Summer Wheat has become an art fair staple, but unlike some other stalwarts of the commercial circuit, she never sticks to schtick. In other words, just as fast as collectors seem to clamor over her work, she moves onto a different series, technique, or medium—making us always excited to see what she’s whipped up this time around. On view at Shilamlt Nazarian's booth are three paintings that reference art historical representations of masculinity, like hunting and providing. In Wheat’s version, the empowered figures are female. In Breadwinner with Boiling Water for instance, a woman is “bring food forth,” says the gallery’s booth attendant. Her technique is unique. By pushing paint through a mesh screen and then using the reverse side as the surface, her textured images feel more like tapestries or textiles than they do canvases.
After Hours, 2018
Richard Heller Gallery, Los Angeles
$10,000 - 15,000
This photograph of After Hours by Paco Pomet does not do the painting justice. In person, the colors are almost otherworldly; rich cool hues radiate from the canvas, extenuated by the bit of warmth in the top left corner, and the moon looks as if it’s phosphorescent. The artist is known for his vivid depictions of dusk and twilight, but this image stands out from his oeuvre with its humor; the moon, the composition’s source of light, is sitting on roof as if stuck, waiting to be rescued by ladder. Pomet was born in Spain, where he currently lives, though he received his MFA from the School of Visual Arts in New York.
Valentino #X, 2018
Jenkins Johnson Gallery, New York and San Francisco
$3,000.00 - $10,000.00
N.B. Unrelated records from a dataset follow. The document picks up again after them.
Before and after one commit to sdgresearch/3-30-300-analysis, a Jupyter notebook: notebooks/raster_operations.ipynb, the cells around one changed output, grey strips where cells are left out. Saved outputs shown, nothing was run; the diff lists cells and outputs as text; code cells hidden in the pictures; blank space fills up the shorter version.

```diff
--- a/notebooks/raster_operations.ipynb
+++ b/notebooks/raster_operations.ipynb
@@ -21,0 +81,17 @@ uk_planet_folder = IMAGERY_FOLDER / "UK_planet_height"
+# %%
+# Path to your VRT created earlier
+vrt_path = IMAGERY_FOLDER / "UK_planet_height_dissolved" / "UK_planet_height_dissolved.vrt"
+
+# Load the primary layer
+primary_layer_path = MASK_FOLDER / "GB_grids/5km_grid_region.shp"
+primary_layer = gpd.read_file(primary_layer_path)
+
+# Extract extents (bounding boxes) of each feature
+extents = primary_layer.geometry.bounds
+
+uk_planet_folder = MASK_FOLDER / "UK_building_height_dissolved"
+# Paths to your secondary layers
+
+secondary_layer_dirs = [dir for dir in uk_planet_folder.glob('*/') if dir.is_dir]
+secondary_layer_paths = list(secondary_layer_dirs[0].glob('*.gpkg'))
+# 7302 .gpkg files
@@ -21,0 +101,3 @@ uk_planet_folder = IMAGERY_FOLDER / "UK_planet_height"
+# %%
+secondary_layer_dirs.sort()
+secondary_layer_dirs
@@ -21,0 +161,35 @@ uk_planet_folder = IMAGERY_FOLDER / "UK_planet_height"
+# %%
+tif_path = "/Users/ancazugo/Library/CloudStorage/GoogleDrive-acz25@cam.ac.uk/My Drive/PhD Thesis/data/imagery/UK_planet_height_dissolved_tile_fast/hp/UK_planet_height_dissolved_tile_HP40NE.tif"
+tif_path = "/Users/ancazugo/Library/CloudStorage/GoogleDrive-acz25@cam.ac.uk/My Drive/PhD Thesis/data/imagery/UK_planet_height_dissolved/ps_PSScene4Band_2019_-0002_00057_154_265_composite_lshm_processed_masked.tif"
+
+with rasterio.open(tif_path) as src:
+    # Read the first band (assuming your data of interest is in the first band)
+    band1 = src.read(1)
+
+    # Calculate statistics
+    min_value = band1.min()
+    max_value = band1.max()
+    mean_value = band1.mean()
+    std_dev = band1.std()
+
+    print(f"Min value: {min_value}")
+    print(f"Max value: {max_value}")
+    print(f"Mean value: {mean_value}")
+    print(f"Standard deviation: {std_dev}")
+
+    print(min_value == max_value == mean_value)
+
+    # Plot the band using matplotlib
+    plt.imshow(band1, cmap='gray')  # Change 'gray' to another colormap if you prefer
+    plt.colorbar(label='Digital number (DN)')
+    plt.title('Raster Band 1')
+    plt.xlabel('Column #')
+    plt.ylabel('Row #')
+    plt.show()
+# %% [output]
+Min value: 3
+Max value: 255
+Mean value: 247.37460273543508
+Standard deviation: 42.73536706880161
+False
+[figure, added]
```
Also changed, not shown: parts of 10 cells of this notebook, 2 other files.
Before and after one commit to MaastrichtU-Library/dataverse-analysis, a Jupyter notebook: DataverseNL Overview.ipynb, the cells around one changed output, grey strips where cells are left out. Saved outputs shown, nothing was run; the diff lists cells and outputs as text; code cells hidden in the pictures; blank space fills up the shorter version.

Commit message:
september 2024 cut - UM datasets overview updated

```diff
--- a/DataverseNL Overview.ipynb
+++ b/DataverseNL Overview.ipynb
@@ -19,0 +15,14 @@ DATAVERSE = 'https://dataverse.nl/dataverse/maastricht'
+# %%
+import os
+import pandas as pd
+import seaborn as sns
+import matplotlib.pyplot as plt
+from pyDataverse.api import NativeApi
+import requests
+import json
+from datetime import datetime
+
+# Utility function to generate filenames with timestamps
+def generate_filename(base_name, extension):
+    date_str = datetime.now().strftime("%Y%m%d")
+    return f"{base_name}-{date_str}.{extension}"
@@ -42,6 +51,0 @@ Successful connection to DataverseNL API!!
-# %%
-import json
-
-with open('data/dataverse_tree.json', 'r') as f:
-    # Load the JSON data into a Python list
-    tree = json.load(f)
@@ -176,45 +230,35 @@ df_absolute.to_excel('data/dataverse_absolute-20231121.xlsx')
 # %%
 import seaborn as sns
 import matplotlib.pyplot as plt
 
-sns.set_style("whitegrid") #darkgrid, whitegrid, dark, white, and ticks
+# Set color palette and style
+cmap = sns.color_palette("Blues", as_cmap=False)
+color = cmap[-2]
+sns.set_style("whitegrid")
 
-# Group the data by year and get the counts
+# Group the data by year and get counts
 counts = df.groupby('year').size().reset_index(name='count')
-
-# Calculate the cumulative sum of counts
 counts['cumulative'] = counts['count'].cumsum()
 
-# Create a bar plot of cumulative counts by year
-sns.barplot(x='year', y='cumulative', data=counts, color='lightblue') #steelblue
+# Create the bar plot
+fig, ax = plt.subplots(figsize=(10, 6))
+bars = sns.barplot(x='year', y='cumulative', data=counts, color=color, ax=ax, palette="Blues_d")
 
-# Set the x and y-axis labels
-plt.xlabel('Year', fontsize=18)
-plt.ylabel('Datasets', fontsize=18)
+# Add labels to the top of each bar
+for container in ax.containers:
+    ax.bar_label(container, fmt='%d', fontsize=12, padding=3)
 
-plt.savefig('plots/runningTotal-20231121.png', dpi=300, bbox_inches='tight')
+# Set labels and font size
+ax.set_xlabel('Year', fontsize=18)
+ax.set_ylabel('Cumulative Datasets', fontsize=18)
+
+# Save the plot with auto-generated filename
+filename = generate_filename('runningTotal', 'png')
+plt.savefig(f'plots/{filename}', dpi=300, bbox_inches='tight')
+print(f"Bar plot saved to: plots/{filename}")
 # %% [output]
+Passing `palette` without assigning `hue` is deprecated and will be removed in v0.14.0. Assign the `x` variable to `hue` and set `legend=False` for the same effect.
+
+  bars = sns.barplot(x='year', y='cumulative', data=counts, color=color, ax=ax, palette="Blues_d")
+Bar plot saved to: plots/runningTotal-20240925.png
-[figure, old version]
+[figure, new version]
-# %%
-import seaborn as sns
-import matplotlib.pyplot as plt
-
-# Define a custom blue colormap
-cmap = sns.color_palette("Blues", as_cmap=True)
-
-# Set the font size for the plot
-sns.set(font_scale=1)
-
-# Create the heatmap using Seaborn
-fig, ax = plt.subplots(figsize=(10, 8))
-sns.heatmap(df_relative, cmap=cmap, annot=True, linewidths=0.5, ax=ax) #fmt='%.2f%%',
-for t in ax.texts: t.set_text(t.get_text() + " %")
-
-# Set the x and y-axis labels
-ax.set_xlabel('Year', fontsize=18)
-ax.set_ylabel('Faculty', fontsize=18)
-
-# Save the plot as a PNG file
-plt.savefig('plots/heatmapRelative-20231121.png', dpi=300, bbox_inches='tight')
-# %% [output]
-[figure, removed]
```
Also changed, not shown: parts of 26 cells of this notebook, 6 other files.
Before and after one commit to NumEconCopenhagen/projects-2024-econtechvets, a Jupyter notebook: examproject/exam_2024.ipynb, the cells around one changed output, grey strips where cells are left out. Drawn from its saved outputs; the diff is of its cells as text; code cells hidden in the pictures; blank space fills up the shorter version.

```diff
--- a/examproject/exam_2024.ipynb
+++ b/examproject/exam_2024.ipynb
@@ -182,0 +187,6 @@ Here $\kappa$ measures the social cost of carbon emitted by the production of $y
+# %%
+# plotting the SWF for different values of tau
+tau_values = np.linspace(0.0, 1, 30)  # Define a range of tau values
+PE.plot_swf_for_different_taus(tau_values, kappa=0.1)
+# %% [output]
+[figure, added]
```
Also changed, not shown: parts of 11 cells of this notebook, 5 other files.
Currently based in San Francisco, Wesaam Al-Badry was born in Nasiriyah, Iraq in 1984. At the age of seven, at the outset of the Gulf War, he, his mother, and his four siblings (including his three-day-old sister) fled on foot, hiking all night until they found refuge at a camp in Saudi Arabia. They remained at the refugee camp for four-and-a-half years, when they relocated to Nebraska. “As a young man growing up in middle America, Al-Badry fiercely felt the disconnect between his experiences in Iraq and the refugee camps and his new American reality,” says the gallery. But now, the relationship between Western ideals and traditional Muslim culture forms the bases of his work. In his artist statement he asks, “Would the Western World accept the niqab if it were on the racks of luxury fashion designers? What happens for the Islamic World by putting seasonal designer patterns/brands on millennia-old cultural traditions?” Al-Badry’s process begins by collecting vintage and contemporary scarves from couture houses like Hermes and Gucci, which he then turns into niqabs, the traditional clothes that some Muslim women wear to cover their faces in public. Staging portraits featuring women wearing these custom luxury niqabs, the artist displays Western consumerism’s influence on Muslim culture, revealing the tension between Occidental and Arab-Islamic ideologies. The artist currently has work at the “Contemporary Muslim Fashion” exhibition at the DeYoung Museum in San Francisco.